Staphylococcus saprophyticus

Streptococcus agalactiae

NOTE: Listeria monocytogenes and certain strains of enterococci, e.g., Enterococcus faecalis (formerly Streptococcus faecalis), are resistant to cefuroxime. Methicillin-resistant staphylococci are resistant to cefuroxime.

Aerobic Gram-Negative Microorganisms:

Morganella morganii

Proteus inconstans

Proteus mirabilis

Providencia rettgeri

NOTE: Pseudomonas spp., Campylobacter spp., Acinetobacter calcoaceticus , Legionella spp., and most strains of Serratia spp. and Proteus vulgaris are resistant to most first- and second-generation cephalosporins. Some strains of Morganella morganii , Enterobacter cloacae , and Citrobacter spp. have been shown by in vitro tests to be resistant to cefuroxime and other cephalosporins.

Anaerobic Microorganisms:

Peptococcus niger

NOTE: Most strains of Clostridium difficile and Bacteroides fragilis are resistant to cefuroxime.

Susceptibility Tests: Dilution Techniques: Quantitative methods that are used to determine MICs provide reproducible estimates of the susceptibility of bacteria to antimicrobial compounds. One such standardized procedure uses a standardized dilution method1 (broth, agar, or microdilution) or equivalent with cefuroxime powder. The MIC values obtained should be interpreted according to the following criteria:

MIC (mcg/mL) Interpretation
≤ 4 (S) Susceptible
8 to16 (I) Intermediate
≥ 32 (R) Resistant

A report of “Susceptible” indicates that the pathogen, if in the blood, is likely to be inhibited by usually achievable concentrations of the antimicrobial compound in blood. A report of “Intermediate” indicates that inhibitory concentrations of the antibiotic may be achieved if high dosage is used or if the infection is confined to tissues or fluids in which high antibiotic concentrations are attained. This category also provides a buffer zone that prevents small, uncontrolled technical factors from causing major discrepancies in interpretation. A report of “Resistant” indicates that usually achievable concentrations of the antimicrobial compound in the blood are unlikely to be inhibitory and that other therapy should be selected.

Standardized susceptibility test procedures require the use of laboratory control microorganisms. Standard cefuroxime powder should give the following MIC values:

Microorganism MIC (mcg/mL)
Escherichia coli ATCC 25922 2 to 8
Staphylococcus aureus ATCC 29213 0.5 to 2

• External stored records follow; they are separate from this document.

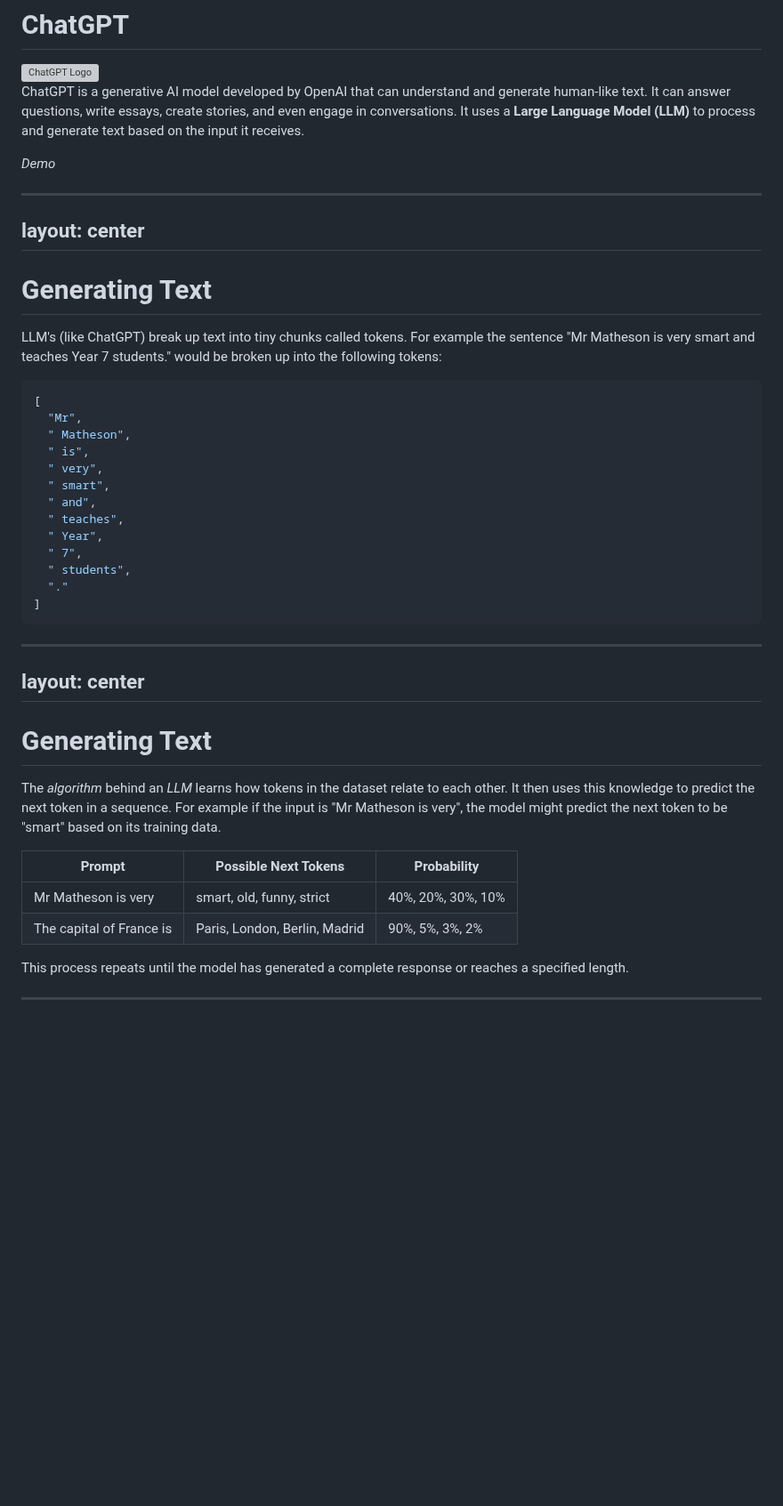
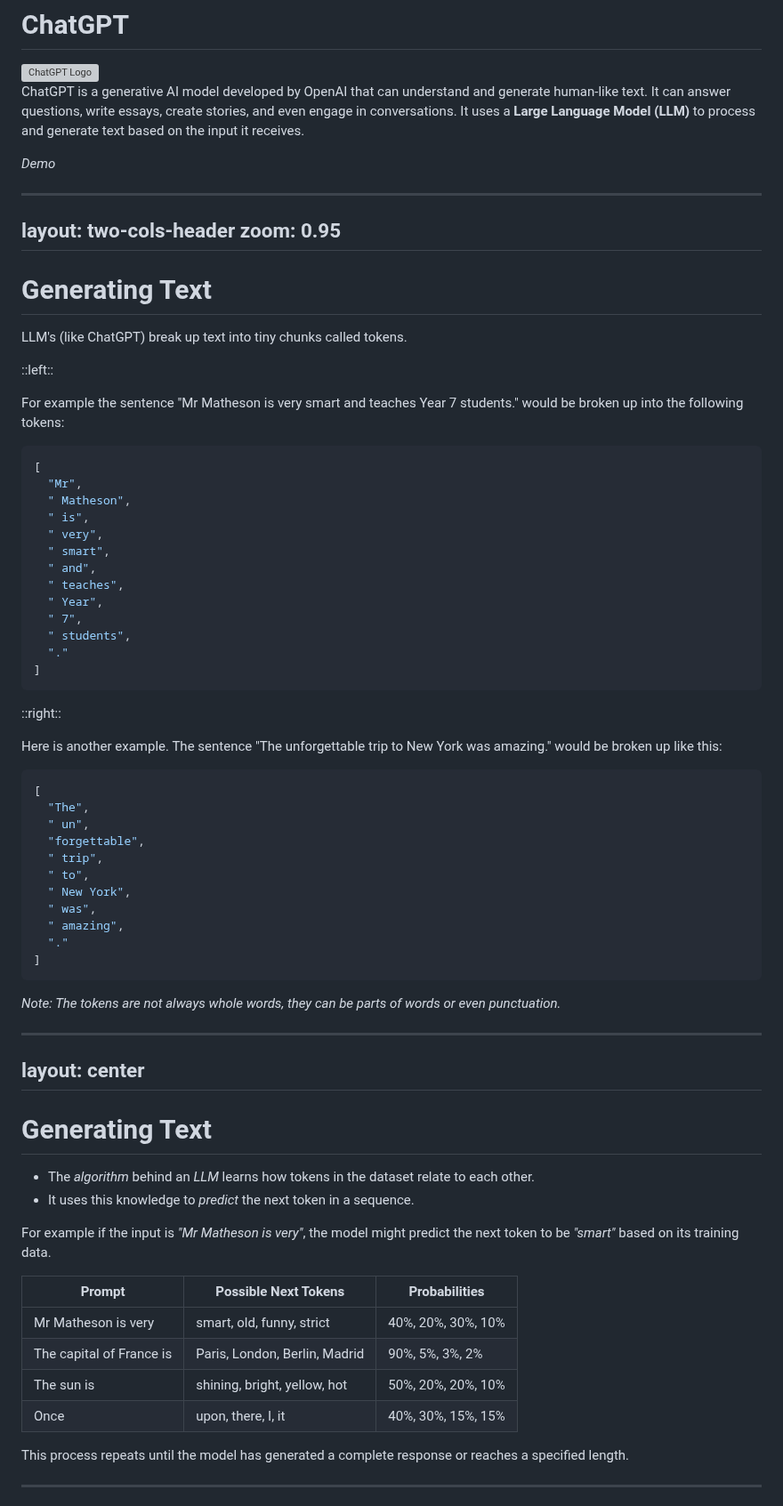
Before and after one commit to mrmatho/7dt-slides, a Markdown page: pages/ai-3.md, the part around one of its changes. Shown at 89% size. Rendered like a GitHub page; blank space fills up the shorter version; grey boxes are pictures that could not be loaded.

````diff
--- a/pages/ai-3.md
+++ b/pages/ai-3.md
@@ -107,12 +107,17 @@ ChatGPT is a generative AI model developed by OpenAI that can understand and gen
 *Demo*
 
 ---
-layout: center
+layout: two-cols-header
+zoom: 0.95
 ---
 
 # Generating Text
 
-LLM's (like ChatGPT) break up text into tiny chunks called tokens.  For example the sentence "Mr Matheson is very smart and teaches Year 7 students." would be broken up into the following tokens:
+LLM's (like ChatGPT) break up text into tiny chunks called tokens.
+
+::left::
+
+For example the sentence "Mr Matheson is very smart and teaches Year 7 students." would be broken up into the following tokens:
 
 ```json
 [
@@ -130,18 +135,43 @@ LLM's (like ChatGPT) break up text into tiny chunks called tokens.  For example
 ]
 ```
 
+::right::
+
+Here is another example. The sentence "The unforgettable trip to New York was amazing." would be broken up like this:
+
+```json
+[
+  "The",
+  " un",
+  "forgettable",
+  " trip",
+  " to",
+  " New York",
+  " was",
+  " amazing",
+  "."
+]
+```
+
+*Note: The tokens are not always whole words, they can be parts of words or even punctuation.*
+
 ---
 layout: center
 ---
 
 # Generating Text
 
-The *algorithm* behind an *LLM* learns how tokens in the dataset relate to each other. It then uses this knowledge to predict the next token in a sequence. For example if the input is "Mr Matheson is very", the model might predict the next token to be "smart" based on its training data.
+- The *algorithm* behind an *LLM* learns how tokens in the dataset relate to each other.
+- It uses this knowledge to *predict* the next token in a sequence.
 
-|Prompt| Possible Next Tokens| Probability |
+For example if the input is *"Mr Matheson is very"*, the model might predict the next token to be *"smart"* based on its training data.
+
+|Prompt| Possible Next Tokens| Probabilities |
 |---|---|---|
 |Mr Matheson is very| smart, old, funny, strict| 40%, 20%, 30%, 10% |
 |The capital of France is| Paris, London, Berlin, Madrid | 90%, 5%, 3%, 2% |
+|The sun is| shining, bright, yellow, hot | 50%, 20%, 20%, 10% |
+|Once| upon, there, I, it | 40%, 30%, 15%, 15% |
 
 This process repeats until the model has generated a complete response or reaches a specified length.
 
````
Also changed, not shown: other parts of pages/ai-3.md (+11 -11 lines).
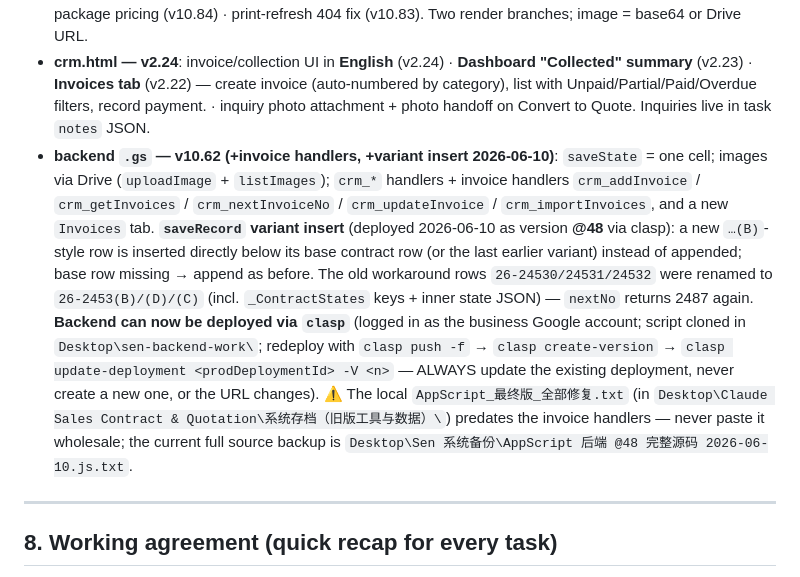
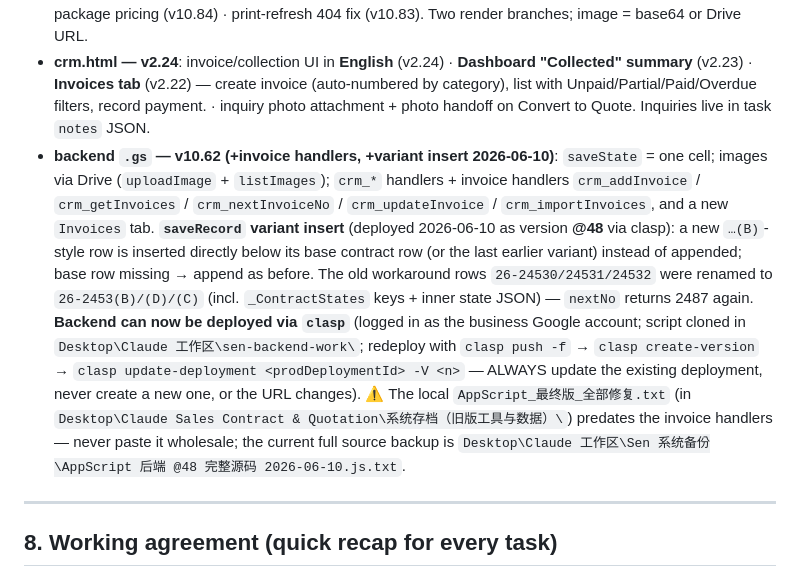
Before and after one commit to senmachinery/Sen-Contract-Generator, a Markdown page: CLAUDE.md, the part around the change. Rendered like a GitHub page.

Commit message:
CLAUDE.md: work folders moved under Desktop\Claude 工作区\ — update paths
Co-Authored-By: Claude Opus 4.8 (1M context) <noreply@anthropic.com>

```diff
--- a/CLAUDE.md
+++ b/CLAUDE.md
@@ -128,7 +128,7 @@ When unsure of a field name or default, **grep the source**; do not invent field
 
 - **index.html — v10.89**: **Print on white only (v10.89)** — `@media print` now forces `html/body` and `body.cp-preview-only #preview-panel` to `#fff`; previously the preview-mode `#e9ecef` panel background out-specificity'd the print white rule and (because of `print-color-adjust:exact`) printed as a big grey-blue fill after the contract ended, wasting ink. Screen preview unchanged. · **Variant contract numbers (v10.88)** — `+B` button: same number, second content as `2453(B)`/`(C)`…, saved as separate records; numbering tool unaffected. · Invoice doc type (v10.87) · inquiry-photos→quote handoff (v10.85) · package pricing (v10.84) · print-refresh 404 fix (v10.83). Two render branches; image = base64 or Drive URL.
 - **crm.html — v2.24**: invoice/collection UI in **English** (v2.24) · **Dashboard "Collected" summary** (v2.23) · **Invoices tab** (v2.22) — create invoice (auto-numbered by category), list with Unpaid/Partial/Paid/Overdue filters, record payment. · inquiry photo attachment + photo handoff on Convert to Quote. Inquiries live in task `notes` JSON.
-- **backend `.gs` — v10.62 (+invoice handlers, +variant insert 2026-06-10)**: `saveState` = one cell; images via Drive (`uploadImage` + `listImages`); `crm_*` handlers + invoice handlers `crm_addInvoice` / `crm_getInvoices` / `crm_nextInvoiceNo` / `crm_updateInvoice` / `crm_importInvoices`, and a new `Invoices` tab. **`saveRecord` variant insert** (deployed 2026-06-10 as version **@48** via clasp): a new `…(B)`-style row is inserted directly below its base contract row (or the last earlier variant) instead of appended; base row missing → append as before. The old workaround rows `26-24530/24531/24532` were renamed to `26-2453(B)/(D)/(C)` (incl. `_ContractStates` keys + inner state JSON) — `nextNo` returns 2487 again. **Backend can now be deployed via `clasp`** (logged in as the business Google account; script cloned in `Desktop\sen-backend-work\`; redeploy with `clasp push -f` → `clasp create-version` → `clasp update-deployment <prodDeploymentId> -V <n>` — ALWAYS update the existing deployment, never create a new one, or the URL changes). ⚠️ The local `AppScript_最终版_全部修复.txt` (in `Desktop\Claude Sales Contract & Quotation\系统存档（旧版工具与数据）\`) predates the invoice handlers — never paste it wholesale; the current full source backup is `Desktop\Sen 系统备份\AppScript 后端 @48 完整源码 2026-06-10.js.txt`.
+- **backend `.gs` — v10.62 (+invoice handlers, +variant insert 2026-06-10)**: `saveState` = one cell; images via Drive (`uploadImage` + `listImages`); `crm_*` handlers + invoice handlers `crm_addInvoice` / `crm_getInvoices` / `crm_nextInvoiceNo` / `crm_updateInvoice` / `crm_importInvoices`, and a new `Invoices` tab. **`saveRecord` variant insert** (deployed 2026-06-10 as version **@48** via clasp): a new `…(B)`-style row is inserted directly below its base contract row (or the last earlier variant) instead of appended; base row missing → append as before. The old workaround rows `26-24530/24531/24532` were renamed to `26-2453(B)/(D)/(C)` (incl. `_ContractStates` keys + inner state JSON) — `nextNo` returns 2487 again. **Backend can now be deployed via `clasp`** (logged in as the business Google account; script cloned in `Desktop\Claude 工作区\sen-backend-work\`; redeploy with `clasp push -f` → `clasp create-version` → `clasp update-deployment <prodDeploymentId> -V <n>` — ALWAYS update the existing deployment, never create a new one, or the URL changes). ⚠️ The local `AppScript_最终版_全部修复.txt` (in `Desktop\Claude Sales Contract & Quotation\系统存档（旧版工具与数据）\`) predates the invoice handlers — never paste it wholesale; the current full source backup is `Desktop\Claude 工作区\Sen 系统备份\AppScript 后端 @48 完整源码 2026-06-10.js.txt`.
 
 ---
 
```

Diffusion Techniques: Quantitative methods that require measurement of zone diameters provide estimates of the susceptibility of bacteria to antimicrobial compounds. One such standardized procedure2 that has been recommended (for use with disks) to test the susceptibility of microorganisms to cefuroxime uses the 30 mcg cefuroxime disk. Interpretation involves correlation of the diameter obtained in the disk test with the MIC for cefuroxime.

Reports from the laboratory providing results of the standard single-disk susceptibility test with a 30 mcg cefuroxime disk should be interpreted according to the following criteria:

Zone Diameter (mm) Interpretation
≥ 23 (S) Susceptible
15 to 22 (I) Intermediate
≤ 14 (R) Resistant

Interpretation should be as stated above for results using dilution techniques.

As with standard dilution techniques, diffusion methods require the use of laboratory control microorganisms. The 30 mcg cefuroxime disk provides the following zone diameters in these laboratory test quality control strains:

Microorganism Zone Diameter (mm)
Escherichia coli ATCC 25922 20 to 26
Staphylococcus aureus ATCC 25923 27 to 35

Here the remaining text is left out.